The Forest City Derby Guys want you to join their pack
Credit: ANGELA MCINNES
The Forest City Derby Guys may be a small team, but they make up for it with their spirit and determination.
For almost four years the London men's roller derby team, playfully dubbed the Pack Men, has been proudly skating alongside their better-known female counterparts. They are a small but mighty group, persistently doing battle on and off the track to achieve recognition in the recent movement of roller derby revival.
At the moment, the team is comprised of around 10 players, a dismal number when compared to the three rapidly growing teams of the Forest City Derby Girls. In order to organize tournaments, separate regional divisions must often band together just to create a regulation amount of participants on either side. Despite being an internationally played sport, men's roller derby is still relatively new to Canada and has some catching up to do in terms of advertising and cultural acceptance.
A key challenge faced by the Pack Men is gaining new recruits. According to team captain Chris Potter (Potty Mouth 101), lack of awareness and understanding is largely to blame.
“It's the backburner to women's derby. A lot of men don't look at it as a sport the same as they do with say hockey or football. But to be honest, it's the best sport I've ever played.”
Men's roller derby implements the same rules and complex structure as women's, but there is one specific difference to how the game is played.

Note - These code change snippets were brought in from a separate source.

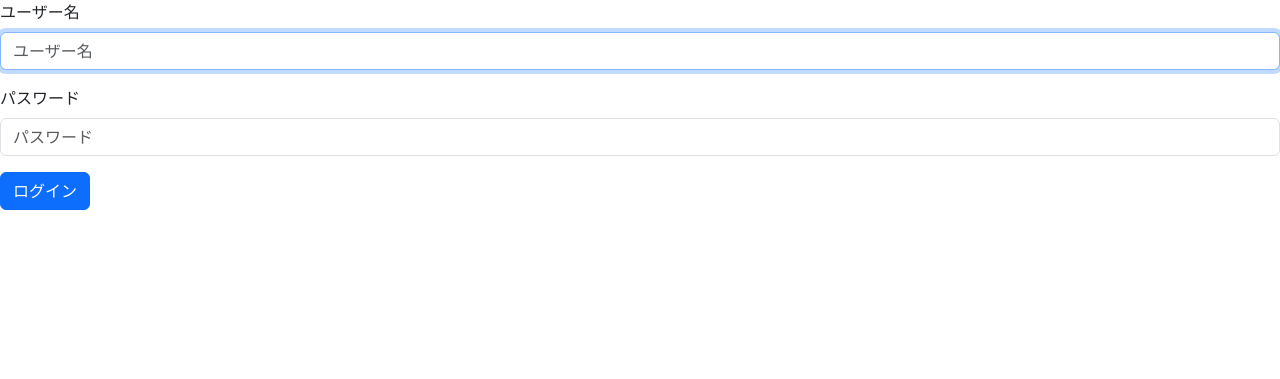
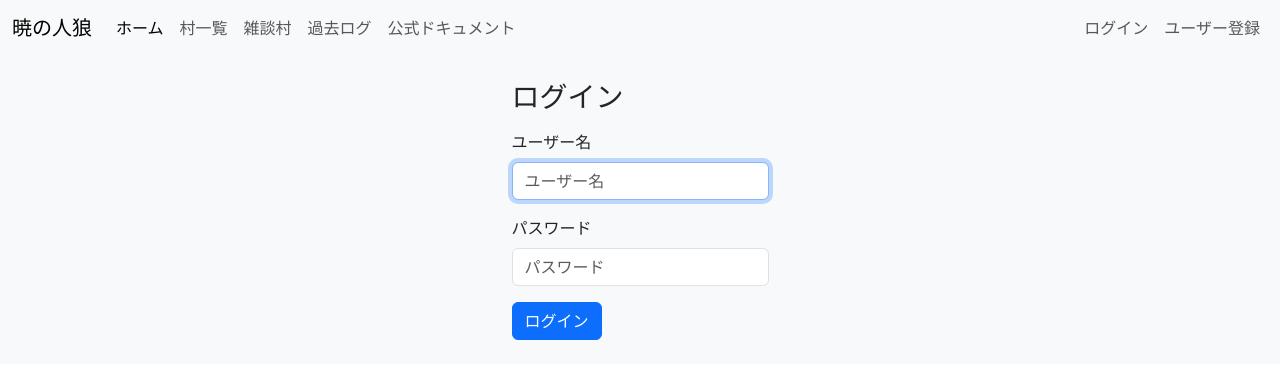
Before and after one commit to ToshiyaKurose/werewolf, a Django app: page /account/login/ in a window 1280 px wide. Shown: the top 379 px of the page. Run offline with Django 4.2, Linux system fonts and the light colour scheme; some libraries are stand-ins or nearby versions.

Commit message:
UIを作成

```diff
--- a/accounts/templates/login.html
+++ b/accounts/templates/login.html
@@ -5,9 +5,16 @@
 
 {% block content %}
     {% if user.is_authenticated %}
+        <main class="flex-shrink-0">
+            <div class="container py-4 text-center">
                 <p>ログイン済です。</p>
+                <a class="btn btn-primary" href="/">トップページへ</a>
+            </div>
+        </main>
     {% else %}
+        <main class="form-signin w-100 m-auto d-flex align-items-center py-4 bg-body-tertiary justify-content-center">
             <form method="post">
+                <h1 class="h3 mb-3 fw-normal">ログイン</h1>
                 {% bootstrap_form form %}
                 {% csrf_token %}
                 {% if next %}
@@ -17,5 +24,6 @@
                 {% endif %}
                 {% bootstrap_button button_type="submit" content="ログイン" %}
             </form>
+        </main>
     {% endif %}
 {% endblock %}
--- a/accounts/templates/signup_complete.html
+++ b/accounts/templates/signup_complete.html
@@ -3,5 +3,9 @@
 {% block title %}{{ title }}{% endblock %}
 
 {% block content %}
-    <p>{{ message }}</p>
+    <main class="flex-shrink-0">
+        <div class="container py-4 text-center">
+            <p>{{ message }}</p>
+        </div>
+    </main>
 {% endblock %}
--- a/templates/base.html
+++ b/templates/base.html
@@ -8,6 +8,50 @@
         {% bootstrap_css %}
     </head>
     <body>
+    <nav class="navbar navbar-expand-lg navbar-light bg-light">
+        <div class="container-fluid">
+            <a class="navbar-brand" href="#">暁の人狼</a>
+            <button class="navbar-toggler" type="button" data-bs-toggle="collapse" data-bs-target="#navbarSupportedContent" aria-controls="navbarSupportedContent" aria-expanded="false" aria-label="Toggle navigation">
+                <span class="navbar-toggler-icon"></span>
+            </button>
+            <div class="collapse navbar-collapse" id="navbarSupportedContent">
+                <ul class="navbar-nav me-auto mb-2 mb-lg-0">
+                    <li class="nav-item">
+                        <a class="nav-link active" aria-current="page" href="#">ホーム</a>
+                    </li>
+                    <li class="nav-item">
+                        <a class="nav-link" href="#">村一覧</a>
+                    </li>
+                    <li class="nav-item">
+                        <a class="nav-link" href="#">雑談村</a>
+                    </li>
+                    <li class="nav-item">
+                        <a class="nav-link" href="#">過去ログ</a>
+                    </li>
+                    <li class="nav-item">
+                        <a class="nav-link" href="https://docs.akatsuki-jinro.net/" target="_blank">公式ドキュメント</a>
+                    </li>
+                </ul>
+                <ul class="navbar-nav mr-auto mb-2 mb-lg-0">
+                    {% if user.is_authenticated %}
+                    <li class="nav-item">
+                        <a class="nav-link" href="#">マイページ</a>
+                    </li>
+                    <li class="nav-item">
+                        <a class="nav-link" href="{% url 'accounts:logout' %}">ログアウト</a>
+                    </li>
+                    {% else %}
+                    <li class="nav-item">
+                        <a class="nav-link" href="{% url 'accounts:login' %}">ログイン</a>
+                    </li>
+                    <li class="nav-item">
+                        <a class="nav-link" href="{% url 'accounts:signup' %}">ユーザー登録</a>
+                    </li>
+                    {% endif %}
+                </ul>
+            </div>
+        </div>
+    </nav>
         {% block content %}
         {% endblock %}
         {% bootstrap_javascript %}
```
Also changed, not shown: accounts/templates/logout.html (+6 -1 lines), accounts/templates/signup.html (+9 -6 lines), accounts/templates/signup_email.html (+6 -1 lines). Lines whose indentation alone changed are shown as unchanged.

Without discounting the potential brutality executed by the women's teams, men's derby tends to be rougher than women's only because of their larger physiques.
However, the overall spirit of comradery and kinship transcends the bounds of gender binaries. After watching his wife play, David Sharpe (Giraffe) has been a part of the team for seven months. Already he is experiencing benefits mirroring those of the female players.
“I love how much of a family it really is. Whatever it might be, we're there for each other. We're from a thousand different walks of life, between a lawyer, a mechanic, a carpenter, a truck driver, a call-centre worker, when we're here, we're all equal.”
The men's team also contends with the same public misconceptions as the women's. Many sponsors often decline a chance to advertise at games, failing to see how they can possibly gain exposure at what they may feel is an unwatched sport. Potter insists that the event is actually one of the hottest tickets in town, for people of all ages.
“On a good night, we pack the stands with 300 to 400 people. These events are fully licensed and kid friendly. They have hula hooping and activities at half time. Live bands are usually playing. Science students from Western will have demonstrations. My son's been coming here for four years and has a blast every time.”
Players of men's roller derby may risk a raised-eyebrow or two, but at the end of the night, the Pack Men just want to have fun doing something as a team, gender politics be damned.
When asked how he feels playing what's commonly referred to as a “girl's sport,” Paul Michael Anderson (Paul E. Scorin) doesn't miss a beat.
“It IS a girl's sport,” he stated matter-of-factly. “It's invented by women. But what's more progressive than feminists letting a bunch of dudes play a girl's game?”
From both the men's and women's teams, the message is consistent: roller derby is for anyone willing to test their limits and play. For more information on how to join, visit forestcityderbygirls.ca.